Published April 19, 2018, 2:46 PM

by AJ Siytangco

By Genalyn Kabiling

The government is mulling to take diplomatic action against China for alleged breach of international obligation following the reported presence of two warplanes on an artificial island in South China Sea.

“The Secretary of Foreign Affairs has said that they are preparing and exploring the possibility of a diplomatic protest,” Presidential Spokesman Harry Roque said in a Palace news conference.


“Obviously, if we consider a diplomatic protest, then you consider the other state to be in breach of an international obligation,” he added.

Two Chinese military planes were reportedly recently seen on its artificially-built island in the Panganiban Reef also known as Mischief Reef, located within the country’s exclusive economic zone.

Foreign Affairs Secretary Alan Cayetano recently said the government was verifying the reported presence of the foreign aircraft in the area.
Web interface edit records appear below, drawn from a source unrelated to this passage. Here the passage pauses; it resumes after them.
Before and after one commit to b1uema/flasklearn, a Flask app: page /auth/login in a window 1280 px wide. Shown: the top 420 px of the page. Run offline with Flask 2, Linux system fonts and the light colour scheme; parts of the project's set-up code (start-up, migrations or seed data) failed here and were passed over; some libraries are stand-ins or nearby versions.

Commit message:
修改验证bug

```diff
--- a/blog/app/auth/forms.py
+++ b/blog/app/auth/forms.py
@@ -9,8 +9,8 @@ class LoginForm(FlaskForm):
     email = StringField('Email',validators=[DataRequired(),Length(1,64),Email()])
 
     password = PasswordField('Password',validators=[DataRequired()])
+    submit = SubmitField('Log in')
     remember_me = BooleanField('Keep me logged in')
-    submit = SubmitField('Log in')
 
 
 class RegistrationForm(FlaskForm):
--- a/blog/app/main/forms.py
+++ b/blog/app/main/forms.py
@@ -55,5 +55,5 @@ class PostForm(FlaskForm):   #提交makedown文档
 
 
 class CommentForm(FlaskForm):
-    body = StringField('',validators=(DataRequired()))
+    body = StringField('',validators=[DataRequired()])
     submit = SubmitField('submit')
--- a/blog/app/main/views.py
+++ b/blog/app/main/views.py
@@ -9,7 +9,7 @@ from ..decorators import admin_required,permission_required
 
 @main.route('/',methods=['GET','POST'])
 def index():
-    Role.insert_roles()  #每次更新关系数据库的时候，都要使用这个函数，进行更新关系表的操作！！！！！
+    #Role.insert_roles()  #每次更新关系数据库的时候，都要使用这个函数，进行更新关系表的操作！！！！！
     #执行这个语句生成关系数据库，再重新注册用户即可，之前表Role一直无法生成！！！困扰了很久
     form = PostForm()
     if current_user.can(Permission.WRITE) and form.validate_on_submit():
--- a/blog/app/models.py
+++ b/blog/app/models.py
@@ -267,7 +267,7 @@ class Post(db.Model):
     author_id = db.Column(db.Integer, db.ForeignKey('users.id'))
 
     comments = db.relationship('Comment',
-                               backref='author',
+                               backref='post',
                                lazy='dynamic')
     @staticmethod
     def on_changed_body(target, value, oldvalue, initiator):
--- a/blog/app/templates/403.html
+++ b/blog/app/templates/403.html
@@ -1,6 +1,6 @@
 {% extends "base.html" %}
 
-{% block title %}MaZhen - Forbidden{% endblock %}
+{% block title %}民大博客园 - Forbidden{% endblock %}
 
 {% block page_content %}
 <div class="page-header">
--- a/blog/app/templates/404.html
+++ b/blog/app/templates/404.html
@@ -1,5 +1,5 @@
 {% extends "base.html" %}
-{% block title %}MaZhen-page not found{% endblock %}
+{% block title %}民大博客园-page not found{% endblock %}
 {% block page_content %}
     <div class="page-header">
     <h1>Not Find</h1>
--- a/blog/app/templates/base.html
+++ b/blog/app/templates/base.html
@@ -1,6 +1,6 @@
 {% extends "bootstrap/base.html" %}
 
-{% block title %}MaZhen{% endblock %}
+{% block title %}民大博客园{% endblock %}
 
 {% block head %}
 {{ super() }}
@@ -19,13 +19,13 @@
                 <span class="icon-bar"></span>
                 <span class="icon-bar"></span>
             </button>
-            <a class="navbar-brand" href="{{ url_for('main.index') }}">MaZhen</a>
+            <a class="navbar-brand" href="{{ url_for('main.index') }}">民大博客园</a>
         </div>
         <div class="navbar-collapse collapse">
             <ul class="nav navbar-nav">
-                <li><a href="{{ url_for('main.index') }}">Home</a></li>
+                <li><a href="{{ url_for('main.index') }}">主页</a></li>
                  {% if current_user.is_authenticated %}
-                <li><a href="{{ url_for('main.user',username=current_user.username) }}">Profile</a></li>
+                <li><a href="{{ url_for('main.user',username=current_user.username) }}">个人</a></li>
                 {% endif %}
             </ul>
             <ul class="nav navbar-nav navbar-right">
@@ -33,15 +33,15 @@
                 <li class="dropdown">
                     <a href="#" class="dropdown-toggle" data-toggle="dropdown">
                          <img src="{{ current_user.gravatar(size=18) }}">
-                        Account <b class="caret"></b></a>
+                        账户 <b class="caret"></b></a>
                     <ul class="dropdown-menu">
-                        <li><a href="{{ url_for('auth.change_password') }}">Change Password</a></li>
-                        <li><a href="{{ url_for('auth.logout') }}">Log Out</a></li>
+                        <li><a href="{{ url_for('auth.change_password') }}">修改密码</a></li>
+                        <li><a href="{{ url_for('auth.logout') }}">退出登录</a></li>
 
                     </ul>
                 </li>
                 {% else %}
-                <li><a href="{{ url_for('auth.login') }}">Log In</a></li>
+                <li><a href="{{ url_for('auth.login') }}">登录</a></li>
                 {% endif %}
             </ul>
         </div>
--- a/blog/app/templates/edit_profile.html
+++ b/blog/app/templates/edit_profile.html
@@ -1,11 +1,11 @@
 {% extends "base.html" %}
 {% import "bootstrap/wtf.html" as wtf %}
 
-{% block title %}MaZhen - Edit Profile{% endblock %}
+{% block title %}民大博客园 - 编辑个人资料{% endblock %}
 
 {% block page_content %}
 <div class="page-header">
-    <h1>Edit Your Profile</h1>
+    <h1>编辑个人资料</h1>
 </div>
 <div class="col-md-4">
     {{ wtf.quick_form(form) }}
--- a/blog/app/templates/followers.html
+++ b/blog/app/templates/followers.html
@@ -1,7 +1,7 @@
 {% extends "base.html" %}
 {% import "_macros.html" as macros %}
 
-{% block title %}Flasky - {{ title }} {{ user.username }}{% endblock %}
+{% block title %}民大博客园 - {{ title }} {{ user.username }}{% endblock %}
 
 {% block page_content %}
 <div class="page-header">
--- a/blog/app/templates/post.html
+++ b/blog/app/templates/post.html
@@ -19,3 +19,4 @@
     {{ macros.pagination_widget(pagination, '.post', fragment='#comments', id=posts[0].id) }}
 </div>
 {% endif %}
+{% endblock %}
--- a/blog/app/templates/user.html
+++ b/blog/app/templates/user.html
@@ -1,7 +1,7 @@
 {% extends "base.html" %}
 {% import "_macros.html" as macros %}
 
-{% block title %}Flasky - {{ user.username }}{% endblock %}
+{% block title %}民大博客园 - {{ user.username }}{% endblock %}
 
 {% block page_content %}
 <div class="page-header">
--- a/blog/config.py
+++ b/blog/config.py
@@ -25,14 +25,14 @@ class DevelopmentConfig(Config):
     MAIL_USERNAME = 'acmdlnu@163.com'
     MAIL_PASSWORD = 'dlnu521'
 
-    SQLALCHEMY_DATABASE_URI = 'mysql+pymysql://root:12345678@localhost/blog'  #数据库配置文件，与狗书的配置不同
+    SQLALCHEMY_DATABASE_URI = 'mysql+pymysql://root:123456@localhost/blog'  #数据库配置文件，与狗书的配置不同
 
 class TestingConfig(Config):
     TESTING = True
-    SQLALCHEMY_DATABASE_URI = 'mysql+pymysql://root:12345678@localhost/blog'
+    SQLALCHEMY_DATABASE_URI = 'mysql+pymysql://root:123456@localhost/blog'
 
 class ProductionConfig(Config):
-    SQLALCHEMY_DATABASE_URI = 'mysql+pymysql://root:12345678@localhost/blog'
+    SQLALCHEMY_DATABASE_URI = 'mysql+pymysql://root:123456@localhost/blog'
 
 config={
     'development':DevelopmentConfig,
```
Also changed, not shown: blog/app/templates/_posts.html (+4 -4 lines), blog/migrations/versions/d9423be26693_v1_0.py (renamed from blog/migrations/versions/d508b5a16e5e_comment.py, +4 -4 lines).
He acknowledged that they were considering filing a protest pending a confirmation from the defense department.

Roque explained that the government’s action on China meant that “we’re doing something about it.”

“We’re not just making a big deal out of it. We’re not being noisy about it because being noisy will definitely not be constructive to our bilateral relations, but we’re doing our job,” he said in an early television interview.

The Philippines and China are locked in a dispute over ownership of islands in the South China Sea.

A United Nations-recognized arbitral tribunal earlier ruled China’s maritime claims were illegal and baseless, virtually upholding the country’s maritime entitlements in the South China Sea. China, however, has refused to recognize the case and continued with its reclamation and military buildup in the disputed territory.

Malacañang earlier said the government has filed a number of protests over China’s activities including military buildup in the area. The government opposes any militarization of the contested territory since it threatens the peace and security in the region, according to Roque.

Roque added that the government was relying on China’s word not to build more artificial islands in the region.